If it turns out that there is new evidence in the case, it could threaten Galant’s appointment. He is due to take over command of the IDF on February 14.
The Green Party petition was aimed at the Turkel Committee on senior government appointments, which was tasked with determining whether Galant was morally suitable for the job to which he had been appointed by the government on the recommendation of Defense Minister Ehud Barak.
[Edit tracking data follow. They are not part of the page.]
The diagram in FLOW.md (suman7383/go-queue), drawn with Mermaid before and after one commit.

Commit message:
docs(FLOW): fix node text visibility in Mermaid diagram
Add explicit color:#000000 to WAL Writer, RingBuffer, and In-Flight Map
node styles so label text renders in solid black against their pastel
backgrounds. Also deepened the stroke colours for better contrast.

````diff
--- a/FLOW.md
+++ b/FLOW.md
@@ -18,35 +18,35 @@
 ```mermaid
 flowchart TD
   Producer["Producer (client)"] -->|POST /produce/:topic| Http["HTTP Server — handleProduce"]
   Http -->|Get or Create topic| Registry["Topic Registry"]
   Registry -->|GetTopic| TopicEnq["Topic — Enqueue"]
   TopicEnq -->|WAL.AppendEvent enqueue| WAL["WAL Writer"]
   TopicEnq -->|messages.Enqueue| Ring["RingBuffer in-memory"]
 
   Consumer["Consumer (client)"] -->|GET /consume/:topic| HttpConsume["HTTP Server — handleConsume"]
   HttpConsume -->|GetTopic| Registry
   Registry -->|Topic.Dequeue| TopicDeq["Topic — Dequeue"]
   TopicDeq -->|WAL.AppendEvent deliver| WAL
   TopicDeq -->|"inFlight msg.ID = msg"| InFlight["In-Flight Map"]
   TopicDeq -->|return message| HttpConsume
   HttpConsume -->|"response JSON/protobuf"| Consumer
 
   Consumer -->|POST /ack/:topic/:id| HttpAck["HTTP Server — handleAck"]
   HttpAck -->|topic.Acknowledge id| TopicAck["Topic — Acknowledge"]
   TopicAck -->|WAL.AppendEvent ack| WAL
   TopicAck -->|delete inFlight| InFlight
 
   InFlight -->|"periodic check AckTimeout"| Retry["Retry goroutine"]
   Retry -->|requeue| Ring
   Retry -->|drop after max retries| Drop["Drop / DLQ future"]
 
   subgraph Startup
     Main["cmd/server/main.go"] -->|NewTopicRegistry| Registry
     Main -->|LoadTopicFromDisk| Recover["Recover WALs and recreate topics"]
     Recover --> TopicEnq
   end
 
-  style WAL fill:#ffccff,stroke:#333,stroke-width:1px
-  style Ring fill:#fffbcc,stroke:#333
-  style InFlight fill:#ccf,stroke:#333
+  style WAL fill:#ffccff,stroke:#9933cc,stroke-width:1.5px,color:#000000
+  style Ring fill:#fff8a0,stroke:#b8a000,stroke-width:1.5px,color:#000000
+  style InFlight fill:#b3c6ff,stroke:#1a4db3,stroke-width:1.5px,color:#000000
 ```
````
It charged that the committee had approved Galant’s appointment without seriously investigating allegations regarding Galant’s dubious land dealings on his moshav.
Based on an investigative report in Ma’ariv, the party said that Galant had built a private parking lot and two access roads to it on public land; had extended his homestead plot by 350 square meters; had received an allotment of 35 dunams (3.5 hectares) of agricultural land from the Israel Lands Authority when none of the other “late-comers” to the moshav had received any land; had unilaterally taken over an adjacent plot that did not belong to him; and had extended his private garden by “annexing” nearby public land.
During the first hearing of the petition on January 10, Golomb defended Galant and argued that the Turkel Committee had been aware of all the facts when it approved Galant’s appointment.
She said Galant had returned the adjacent plot of agricultural land to the Israel Lands Authority and that the extra 350 square meters added to his homestead was one of many mistakes made by the local authority when it drew up detailed maps of the residential area.
She also admitted to the court that she had given incorrect information about other moshav late-comers receiving the same allotment of farmland as Galant.
The court was not satisfied with Golomb’s explanations and ordered her to provide more information within 10 days regarding the 350 square meters and the 35 dunams.
On Monday, three days before the deadline, the state asked the court for permission to postpone its answer until February 1.
“The State Comptroller’s Office informed the State Attorney's Office that it was in possession of facts based on an investigation that it is conducting regarding the charges made against Maj.-Gen. Galant’s use of land in Moshav Amikam and he [Lindenstrauss] is prepared to hand them over if requested,” Golomb wrote.
“Yesterday, the state comptroller transferred the essence of the findings...The examination is still incomplete and in the working stage.”
Golomb told the court that Lindenstrauss had promised to speed up his examination regarding those issues that could influence the court’s decision on the Green Party petition.